Report from the Special Working Group on discrimination
Thursday 24 October 2019
Report to the University community on the outcomes of the Special Working Group on the response to and prevention of discrimination at the University of Auckland
The Special Working Group on the response to and prevention of discrimination at the University of Auckland (SWG) was convened in June 2019 to progress a range of issues relating to the University’s commitment to building a safe, inclusive and equitable community for all.

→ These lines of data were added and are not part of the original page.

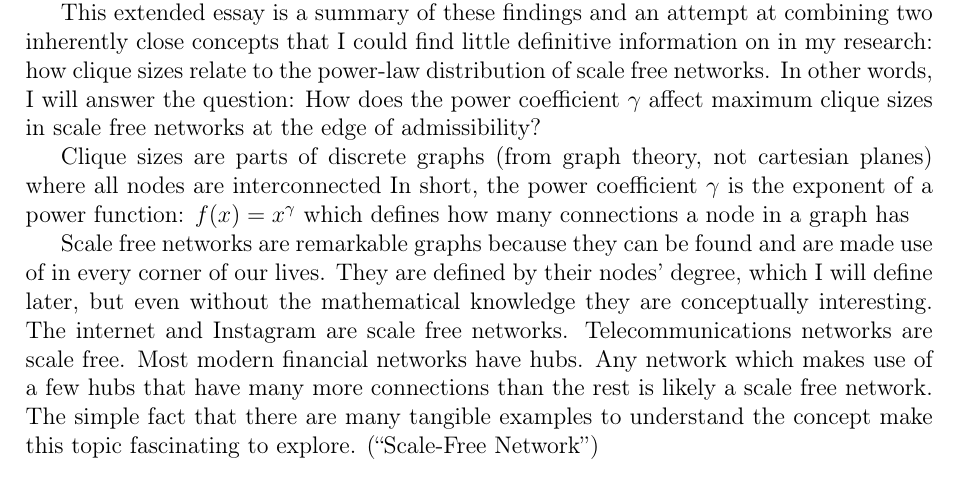
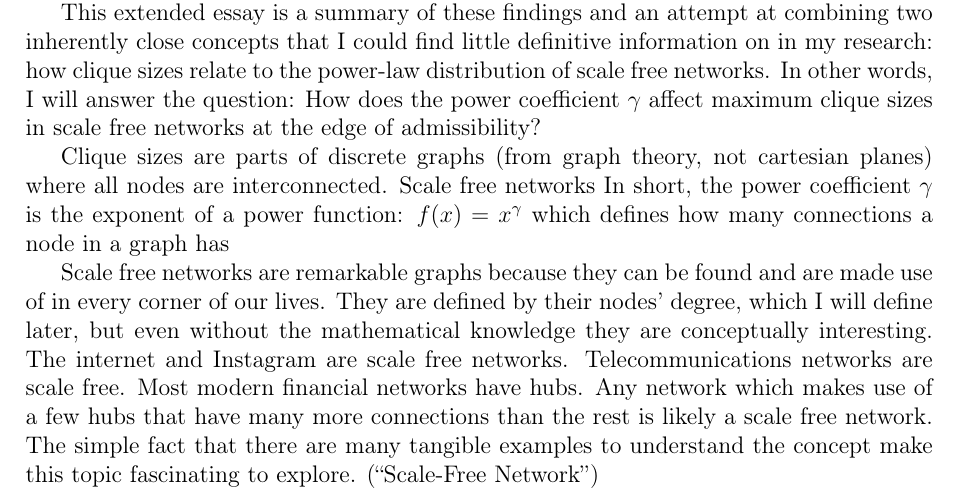
Before and after one commit to informatiky/LaTeX, a LaTeX document (Extended Essay/Johannes - Mathematics Extended Essay - Probabilistic method.tex): part of page 3 of 18, cut so that both start at the same text. Compiled offline with pdfLaTeX.

Commit message:
Auto-commit: 2026-09-13 19:09:01

```diff
--- a/Extended Essay/Johannes - Mathematics Extended Essay - Probabilistic method.tex
+++ b/Extended Essay/Johannes - Mathematics Extended Essay - Probabilistic method.tex
@@ -71,7 +71,7 @@ My AI HL maths course focuses little on a mathematical branch called combinatori
 
 This extended essay is a summary of these findings and an attempt at combining two inherently close concepts that I could find little definitive information on in my research: how clique sizes relate to the power-law distribution of scale free networks. In other words, I will answer the question: How does the power coefficient \( \gamma \) affect maximum clique sizes in scale free networks at the edge of admissibility?
 
-Clique sizes are parts of discrete graphs (from graph theory, not cartesian planes) where all nodes are interconnected In short, the power coefficient \( \gamma \) is the exponent of a power function: \(f(x)=x^\gamma\) which defines how many connections a node in a graph has
+Clique sizes are parts of discrete graphs (from graph theory, not cartesian planes) where all nodes are interconnected. Scale free networks In short, the power coefficient \( \gamma \) is the exponent of a power function: \(f(x)=x^\gamma\) which defines how many connections a node in a graph has
 
 Scale free networks are remarkable graphs because they can be found and are made use of in every corner of our lives. They are defined by their nodes' degree, which I will define later, but even without the mathematical knowledge they are conceptually interesting. The internet and Instagram are scale free networks. Telecommunications networks are scale free. Most modern financial networks have hubs. Any network which makes use of a few hubs that have many more connections than the rest is likely a scale free network. The simple fact that there are many tangible examples to understand the concept make this topic fascinating to explore. \autocite{ScalefreeNetwork2026}
 
```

It was one of several recommendations put forward by AUSA in its report, The Path to Change, which came out of the Zero Tolerance? Hui inviting students to speak about their experiences of bullying, harassment and discrimination held at Tane-nui-a-rangi, Waipapa Marae at the beginning of May. The Hui was an opportunity for students to discuss their concerns about bullying, harassment and discrimination on campus, and what they felt the University could and should be doing to ensure a safe, equitable and inclusive environment for all students and staff.
The Path to Change report contained the stories and experiences of students who had faced discrimination at the University and identified key areas where the University needed to improve to make its community safe, inclusive and equitable. The identified areas for improvement were in regards to the University’s current policy framework, its training for staff and students, the suitability of its complaints/investigation system and its role in educating the public about Te Tiriti o Waitangi.
The Path to Change report also recognised that real progress on these issues could be achieved only through partnership and collaborative decision-making between students and the University leadership.
As a result, the SWG was convened with equal representation from staff and students, and its regular meetings have been co-chaired by George Barton, President of AUSA and the Vice-Chancellor, Stuart McCutcheon.
In the five months since the first SWG meeting, significant developments have been made in the following areas:
1. Development of a Code of Conduct
The Hui identified the need for staff and students to have guidance and support on how to create and maintain spaces that prevented bullying, harassment and discrimination. The SWG has played a leading role in the development of a University Code of Conduct setting out the behavioural expectations of all members of the University community towards one another (i.e. staff, students, visitors, contractors) to create and maintain safe, inclusive and equitable environments for all. In particular, the Code of Conduct will empower staff to appropriately respond to and address actions and behaviours that make others feel unsafe and unwelcome, and to do so in an educative and rehabilitative way. The Code of Conduct will be going to University Council for its approval so that it can be in place from the start of 2020.
2. Training on how to prevent and respond to bullying, harassment, discrimination and harmful sexual behaviour
The Hui also identified the need for individual staff and students to be appropriately trained on how to prevent and respond to bullying, harassment, discrimination and harmful sexual behaviours. As a result, the SWG has overseen the engagement of external expertise on how to effectively train staff and students in these areas. This includes online training modules for all staff and eventually all students to complete (similar to how Academic Integrity currently works) and for frontline staff, first responders (e.g. Security, Staff Service Centre, Group Services Staff) and student leaders (i.e. Club and Association Executives) to receive face-to-face training so that teaching, learning and research spaces and student-run events and activities are safe, inclusive and equitable for all.
3. Development of Campus Care | Te Papa Manaaki
The Hui identified that some students found the process of making a complaint and seeking help and support from the University in an instance of bullying, harassment or discrimination to be difficult and confusing. As a result, a new service has been developed to provide improved support for students on a range of health, wellbeing and conduct matters including bullying, harassment and discrimination as well as harmful sexual behaviour. Campus Care | Te Papa Manaaki is an early intervention service specifically for health, wellbeing and conduct matters. It will use a case management approach to support students to get the support they need more quickly, and assist them to navigate and access the full range of services available without having to navigate these different support channels themselves. Campus Care will be developed in 2020 with the aim of being rolled out across the University in the future.
4. Education about Te Tiriti o Waitangi
Finally, the Hui identified that the University needed to take a leading role in educating students and the general public about Te Tiriti o Waitangi and its place in New Zealand history. As a result, the University is going to begin work on an NZQA-recognised micro-credential on Te Tiriti o Waitangi which all students, staff and members of the public should be able to take to develop a greater understanding and appreciation of Te Tiriti. This work will be led by Dr Te Kawehau Hoskins from Te Puna Wānanga, Faculty of Education and Social Work and be available for enrolment in Semester Two, 2020.
These developments will significantly enhance the ability of the University to provide a safe, inclusive and equitable environment for all its members and we are grateful to all those who have contributed to this important process.